X company, along with other companies, lets the public buy part of its company. It does this through selling shares. A share or stock is simply a piece of paper that says you own part of a company.
This part is usually extremely small, perhaps thousandths of a percent of the total company, but, hey, it is a beginning!
You decide you want to buy part of X. You count up all of your money and find out that you have Y amount.
Well you are not going to be able to buy the whole company ...
But it is a start!
You've got the money, you know what stock you want to buy, now what? Do you go to the grocery store and ask for a dozen shares of X? Not exactly, but close. You don't go to a grocery store, but rather you call a stockbroker.
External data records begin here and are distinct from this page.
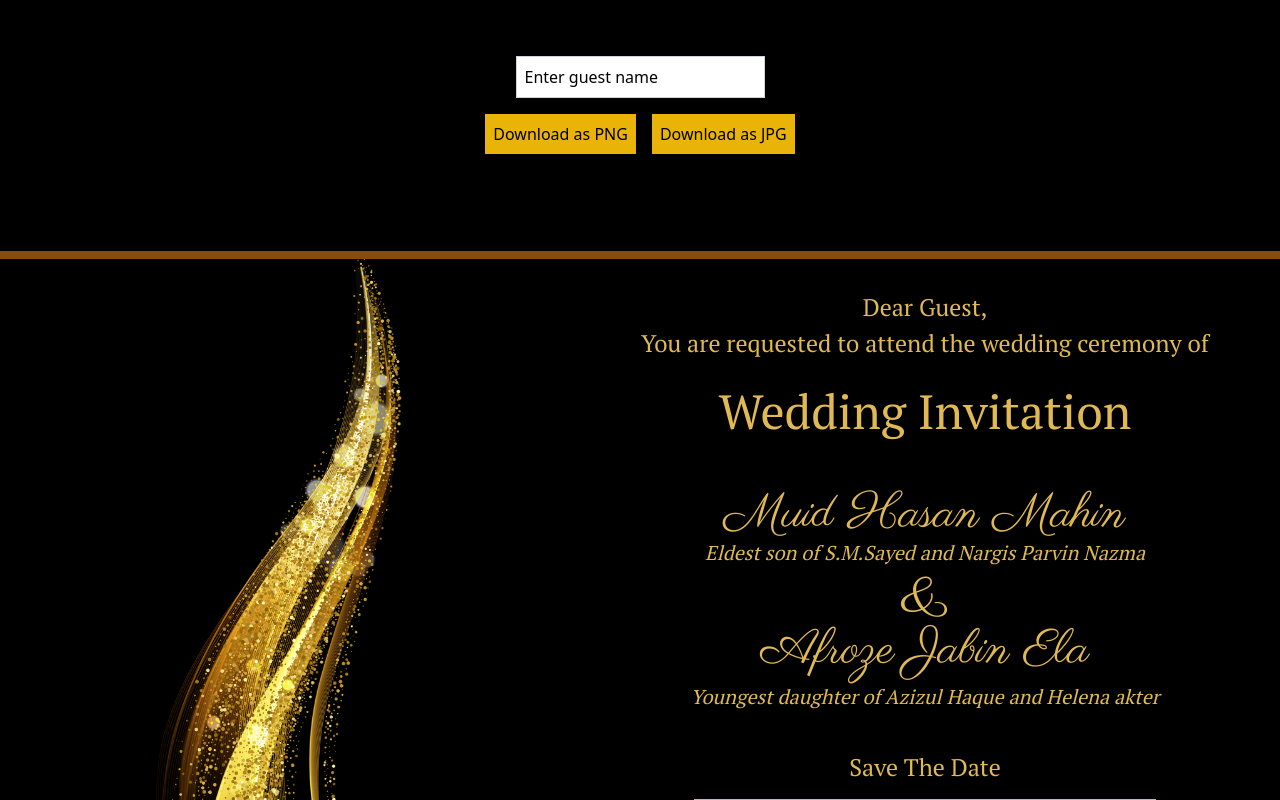
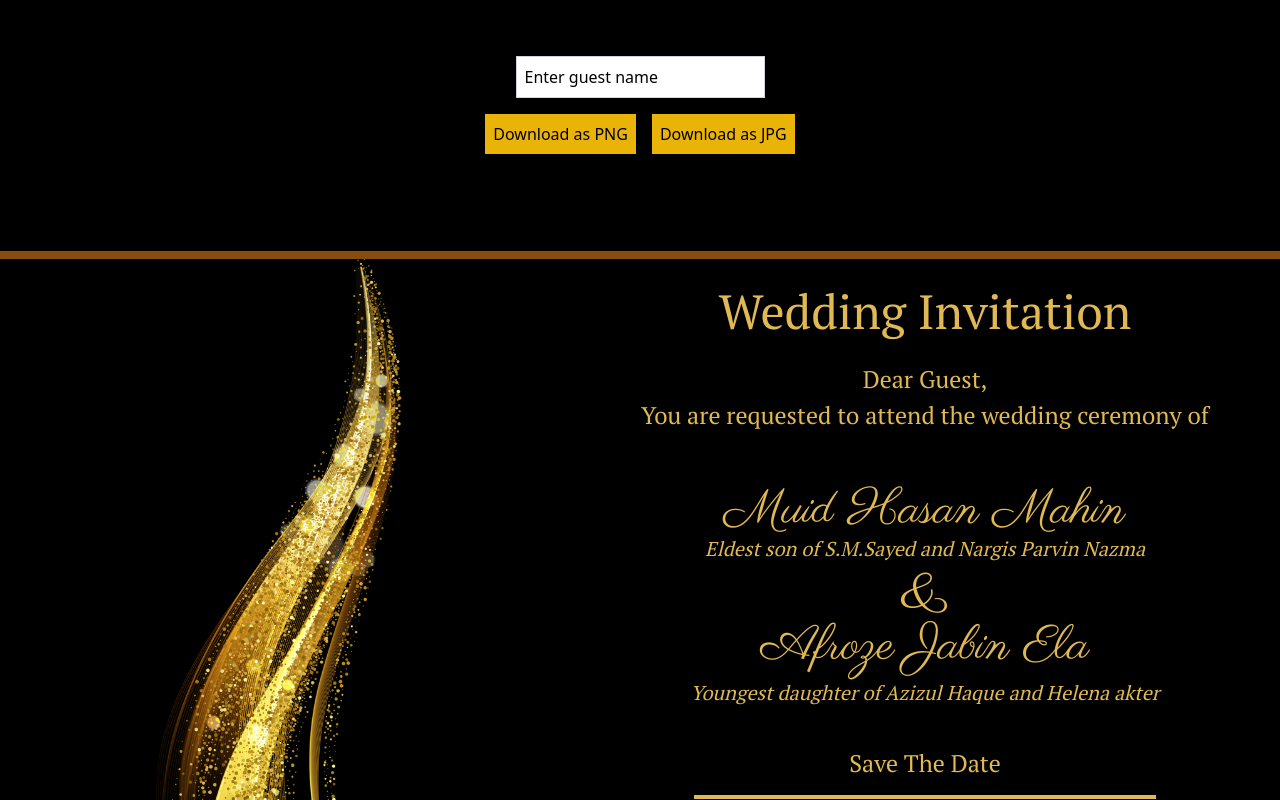
Before and after one commit to nafi-ullah/wedding-invitation, a Next.js app: page / in a window 1280 px wide. Shown: the top 800 px of the page. Built offline with nearby package versions, Linux system fonts and the light colour scheme.

Commit message:
wedding invitation updated

```diff
--- a/app/Invitation.js
+++ b/app/Invitation.js
@@ -3,9 +3,11 @@ import React from 'react';
 const Invitation = ({ guestName }) => {
   return (
     <div className='w-full h-full justify-center text-[#E1B954]'>
-      <div className='w-full my-1 mt-8 flex justify-center pt_sarief text-2xl'>Dear {guestName || 'Guest'}, </div>
-      <div className='w-full flex justify-center text-2xl pt_sarief'>You are requested to attend the wedding ceremony of </div>
-      <div className='text-5xl w-full flex justify-center my-7 mb-14 pt_sarief'>Wedding Invitation</div>
+            <div className='text-5xl w-full flex justify-center my-7  pt_sarief'>Wedding Invitation</div>
+      <div className='w-full my-1  flex justify-center pt_sarief text-2xl'>Dear {guestName || 'Guest'}, </div>
+
+      <div className='w-full flex justify-center text-2xl pt_sarief mb-14'>You are requested to attend the wedding ceremony of </div>
+
       <div className='parisienne w-full text-5xl flex justify-center '>Muid Hasan Mahin</div>
       <div className='pt_sarief w-full text-xl flex justify-center italic'>Eldest son of S.M.Sayed and Nargis Parvin Nazma</div>
       <div className='parisienne w-full text-6xl flex justify-center'>&</div>
```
A brokerage house is your supermarket of stocks! You call up a stockbroker and tell him that you have the Y amount and want to buy as much of X as you can.
The stockbroker in return tells you the listed price of X and that for your Y amount you can buy 50 shares of the X company. You then give to the stockbroker the money, and you get the shares.
Bingo! You have just bought stock in a company!
Sounds simple enough, right?
Actually it is not if you look at it from the stockbroker's point of view.
When you told the stockbroker you wanted those 50 shares of the X company, he did not magically buy them for you. Rather, he sent a message to the Stock Exchange to buy these shares for you.
Now this message is entered in the process and it buys your the 50 shares.
Then a report is issued back at the brokerage house that bought the shares. The stockbroker keeps a record that you own that stock, rather than sending you the actual paper stock certificates.
If you ever want to sell them, your stockbroker will sell them, deduct his commission, and then give you the money.